In the time that HBO's Watchmen TV series, a live-action follow-up to the original comic book series by Alan Moore and Dave Gibbons, was both released and later awarded several Primetime Emmys, word had spread that the original writer of the text "wasn't thrilled" with it all. Series showrunner Damon Lindelof didn't let it bother him though, noting that despite Alan's disapproval he would go through with the show anyway; Later still, Lindelof would reveal that he was "absolutely convinced" that Moore had placed "a magical curse placed upon" him. Seldom one to speak in public or the press however, Moore has opened up about his side of the exchange in a new interview.
Speaking with GQ, Moore recounted what he called "a concluding incident" with regard to the adaptations of his previous comic book work. Moore revealed that he was sent a package ahead of the TV show's debut that included a letter from Lindelof but also "a powder blue barbecue apron with a hydrogen symbol on the front" (referencing Doctor Manhattan). According to the scribe, the letter began, "Dear Mr. Moore, I am one of the bastards currently destroying Watchmen," something he said "wasn't the best opener."
Moore adds, "It went on through a lot of, what seemed to me to be, neurotic rambling. 'Can you at least tell us how to pronounce 'Ozymandias'?' I got back with a very abrupt and probably hostile reply telling him that I'd thought that Warner Brothers were aware that they, nor any of their employees, shouldn't contact me again for any reason. I explained that I had disowned the work in question, and partly that was because the film industry and the comics industry seemed to have created things that had nothing to do with my work, but which would be associated with it in the public mind. I said, 'Look, this is embarrassing to me. I don't want anything to do with you or your show. Please don't bother me again.'"
The writer went on to respond as well to when he learned that Watchmen had been given a host of Primetime Emmy awards (the series won four including Outstanding Limited Series and Outstanding Lead Actress in a Limited Series or Movie for Regina King).
"When I saw the television industry awards that the Watchmen television show had apparently won, I thought, 'Oh, god, perhaps a large part of the public, this is what they think Watchmen was?' They think that it was a dark, gritty, dystopian superhero franchise that was something to do with white supremacism," more added. "Did they not understand Watchmen?
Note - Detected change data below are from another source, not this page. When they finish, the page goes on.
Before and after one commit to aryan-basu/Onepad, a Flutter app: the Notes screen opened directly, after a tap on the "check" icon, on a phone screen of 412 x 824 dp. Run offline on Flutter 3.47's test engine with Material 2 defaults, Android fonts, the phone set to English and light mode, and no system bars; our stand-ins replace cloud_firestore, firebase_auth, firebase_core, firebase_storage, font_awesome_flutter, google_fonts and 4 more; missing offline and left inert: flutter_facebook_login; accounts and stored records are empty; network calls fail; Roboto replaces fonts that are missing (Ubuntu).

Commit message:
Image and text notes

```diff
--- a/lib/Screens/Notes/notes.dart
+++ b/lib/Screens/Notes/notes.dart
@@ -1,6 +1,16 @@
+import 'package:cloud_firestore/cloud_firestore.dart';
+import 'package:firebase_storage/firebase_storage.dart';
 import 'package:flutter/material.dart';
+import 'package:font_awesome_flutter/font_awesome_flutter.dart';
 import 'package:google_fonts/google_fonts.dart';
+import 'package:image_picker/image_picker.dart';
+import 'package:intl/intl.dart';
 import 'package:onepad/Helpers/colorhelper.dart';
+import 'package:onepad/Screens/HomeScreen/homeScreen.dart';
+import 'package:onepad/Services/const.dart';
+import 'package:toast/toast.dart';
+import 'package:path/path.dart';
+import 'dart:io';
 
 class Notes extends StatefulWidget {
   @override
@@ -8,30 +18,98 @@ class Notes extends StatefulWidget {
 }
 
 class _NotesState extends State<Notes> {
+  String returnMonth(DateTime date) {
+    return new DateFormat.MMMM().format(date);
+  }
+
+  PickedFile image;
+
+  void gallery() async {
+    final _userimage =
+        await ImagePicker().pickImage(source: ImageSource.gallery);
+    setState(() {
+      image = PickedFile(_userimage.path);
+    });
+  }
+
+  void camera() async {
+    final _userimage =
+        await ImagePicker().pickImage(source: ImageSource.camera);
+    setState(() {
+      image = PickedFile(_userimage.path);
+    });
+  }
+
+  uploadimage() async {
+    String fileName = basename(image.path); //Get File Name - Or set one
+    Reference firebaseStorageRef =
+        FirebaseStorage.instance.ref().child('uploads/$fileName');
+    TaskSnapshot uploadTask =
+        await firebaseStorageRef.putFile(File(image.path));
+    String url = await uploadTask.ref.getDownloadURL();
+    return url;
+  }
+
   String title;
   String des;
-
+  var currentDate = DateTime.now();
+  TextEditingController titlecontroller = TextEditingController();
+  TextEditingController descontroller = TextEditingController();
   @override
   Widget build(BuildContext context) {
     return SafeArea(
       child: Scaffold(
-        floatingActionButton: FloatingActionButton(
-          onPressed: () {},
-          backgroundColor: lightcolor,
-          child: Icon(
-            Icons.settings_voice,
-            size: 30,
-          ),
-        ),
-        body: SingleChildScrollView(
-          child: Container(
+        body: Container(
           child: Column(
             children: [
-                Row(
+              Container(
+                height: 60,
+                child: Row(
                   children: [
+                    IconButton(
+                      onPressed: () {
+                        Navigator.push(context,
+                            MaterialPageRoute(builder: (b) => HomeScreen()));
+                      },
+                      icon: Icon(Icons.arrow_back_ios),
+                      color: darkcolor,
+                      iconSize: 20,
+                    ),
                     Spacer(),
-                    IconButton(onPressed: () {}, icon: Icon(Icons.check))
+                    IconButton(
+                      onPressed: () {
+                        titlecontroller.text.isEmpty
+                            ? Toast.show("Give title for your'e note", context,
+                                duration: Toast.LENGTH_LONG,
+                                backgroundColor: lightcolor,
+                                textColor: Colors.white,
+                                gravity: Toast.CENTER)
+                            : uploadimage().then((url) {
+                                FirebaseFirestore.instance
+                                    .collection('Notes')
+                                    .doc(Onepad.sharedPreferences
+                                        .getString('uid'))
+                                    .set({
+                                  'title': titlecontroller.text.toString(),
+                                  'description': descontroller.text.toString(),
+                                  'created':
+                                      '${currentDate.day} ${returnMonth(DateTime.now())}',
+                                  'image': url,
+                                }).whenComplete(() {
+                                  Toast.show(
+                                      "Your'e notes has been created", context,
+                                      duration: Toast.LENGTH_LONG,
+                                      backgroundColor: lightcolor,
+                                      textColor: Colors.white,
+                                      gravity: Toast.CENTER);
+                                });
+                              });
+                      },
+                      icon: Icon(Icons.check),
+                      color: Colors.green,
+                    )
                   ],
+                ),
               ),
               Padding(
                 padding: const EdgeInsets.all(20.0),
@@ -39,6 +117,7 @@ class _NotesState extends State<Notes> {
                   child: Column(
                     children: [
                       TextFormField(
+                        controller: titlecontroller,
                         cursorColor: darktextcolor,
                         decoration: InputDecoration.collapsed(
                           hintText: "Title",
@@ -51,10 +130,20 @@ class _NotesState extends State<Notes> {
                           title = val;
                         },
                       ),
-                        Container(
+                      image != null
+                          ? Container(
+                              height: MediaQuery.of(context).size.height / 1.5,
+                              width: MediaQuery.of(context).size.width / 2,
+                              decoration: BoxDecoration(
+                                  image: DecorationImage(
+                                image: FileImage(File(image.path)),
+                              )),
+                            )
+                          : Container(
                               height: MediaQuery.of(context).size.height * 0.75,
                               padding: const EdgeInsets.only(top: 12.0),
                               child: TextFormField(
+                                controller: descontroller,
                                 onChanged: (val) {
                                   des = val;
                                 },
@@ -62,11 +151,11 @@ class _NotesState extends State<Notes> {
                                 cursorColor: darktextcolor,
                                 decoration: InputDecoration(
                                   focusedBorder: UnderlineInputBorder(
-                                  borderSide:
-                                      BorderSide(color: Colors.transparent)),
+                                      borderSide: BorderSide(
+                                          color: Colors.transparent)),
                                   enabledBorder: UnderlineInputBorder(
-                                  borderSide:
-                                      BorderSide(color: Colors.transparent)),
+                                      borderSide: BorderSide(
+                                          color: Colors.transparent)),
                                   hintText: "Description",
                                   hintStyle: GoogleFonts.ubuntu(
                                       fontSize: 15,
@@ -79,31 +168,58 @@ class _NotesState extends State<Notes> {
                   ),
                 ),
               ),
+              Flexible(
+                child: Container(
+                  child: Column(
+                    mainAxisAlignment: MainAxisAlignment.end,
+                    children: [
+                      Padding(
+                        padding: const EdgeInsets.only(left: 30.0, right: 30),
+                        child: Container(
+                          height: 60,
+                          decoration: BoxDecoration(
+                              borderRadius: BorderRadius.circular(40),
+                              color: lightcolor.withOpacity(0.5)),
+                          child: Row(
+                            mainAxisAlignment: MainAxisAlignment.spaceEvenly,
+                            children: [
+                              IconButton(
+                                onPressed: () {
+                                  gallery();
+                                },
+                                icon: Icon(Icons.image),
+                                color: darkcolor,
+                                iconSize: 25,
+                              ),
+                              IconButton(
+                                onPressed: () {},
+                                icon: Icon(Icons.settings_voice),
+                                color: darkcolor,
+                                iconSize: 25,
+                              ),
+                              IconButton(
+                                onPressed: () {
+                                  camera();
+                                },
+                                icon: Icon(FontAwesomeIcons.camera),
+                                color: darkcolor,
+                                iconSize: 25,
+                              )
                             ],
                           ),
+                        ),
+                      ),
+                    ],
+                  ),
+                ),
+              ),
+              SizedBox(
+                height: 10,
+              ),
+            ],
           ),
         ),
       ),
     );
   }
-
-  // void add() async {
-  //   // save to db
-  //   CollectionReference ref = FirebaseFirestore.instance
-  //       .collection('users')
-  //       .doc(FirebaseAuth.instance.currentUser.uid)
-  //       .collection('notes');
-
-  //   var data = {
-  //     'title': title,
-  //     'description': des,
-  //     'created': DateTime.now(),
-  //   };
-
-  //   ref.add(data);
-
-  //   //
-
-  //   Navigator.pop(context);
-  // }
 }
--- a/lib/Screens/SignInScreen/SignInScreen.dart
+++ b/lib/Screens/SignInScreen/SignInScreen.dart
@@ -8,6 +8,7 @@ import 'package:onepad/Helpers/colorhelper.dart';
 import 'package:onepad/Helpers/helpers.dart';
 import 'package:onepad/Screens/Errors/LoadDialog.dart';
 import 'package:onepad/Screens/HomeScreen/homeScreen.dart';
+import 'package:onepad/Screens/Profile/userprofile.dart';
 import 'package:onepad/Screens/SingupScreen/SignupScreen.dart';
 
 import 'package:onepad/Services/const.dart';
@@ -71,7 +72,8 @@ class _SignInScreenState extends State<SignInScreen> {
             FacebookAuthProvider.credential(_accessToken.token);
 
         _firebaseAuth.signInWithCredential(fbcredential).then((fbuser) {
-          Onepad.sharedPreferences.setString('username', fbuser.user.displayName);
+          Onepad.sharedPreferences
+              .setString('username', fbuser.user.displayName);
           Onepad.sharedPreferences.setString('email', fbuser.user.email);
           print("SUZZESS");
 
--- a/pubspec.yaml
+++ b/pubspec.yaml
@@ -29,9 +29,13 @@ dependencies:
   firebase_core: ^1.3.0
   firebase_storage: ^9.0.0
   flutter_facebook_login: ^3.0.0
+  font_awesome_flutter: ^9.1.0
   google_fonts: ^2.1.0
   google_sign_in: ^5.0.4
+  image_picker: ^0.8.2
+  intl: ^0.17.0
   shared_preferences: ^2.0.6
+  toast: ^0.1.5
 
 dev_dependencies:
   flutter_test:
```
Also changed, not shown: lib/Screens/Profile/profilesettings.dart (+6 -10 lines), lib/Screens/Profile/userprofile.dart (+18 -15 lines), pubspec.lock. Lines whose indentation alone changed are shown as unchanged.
Watchmen was nearly 40 years ago and was relatively simple in comparison with a lot of my later work. What are the chances that they broadly understood anything since? This tends to make me feel less than fond of those works. They mean a bit less in my heart."
Moore previously announced his retirement form writing in the comics medium, making the final volume of his creator-owned series The League of Extraordinary Gentleman his last published comic work. To bring it all full circle, and make his words feel even more resonate, 20th Century Studios reportedly plan to reboot the property as a feature film yet again.2comments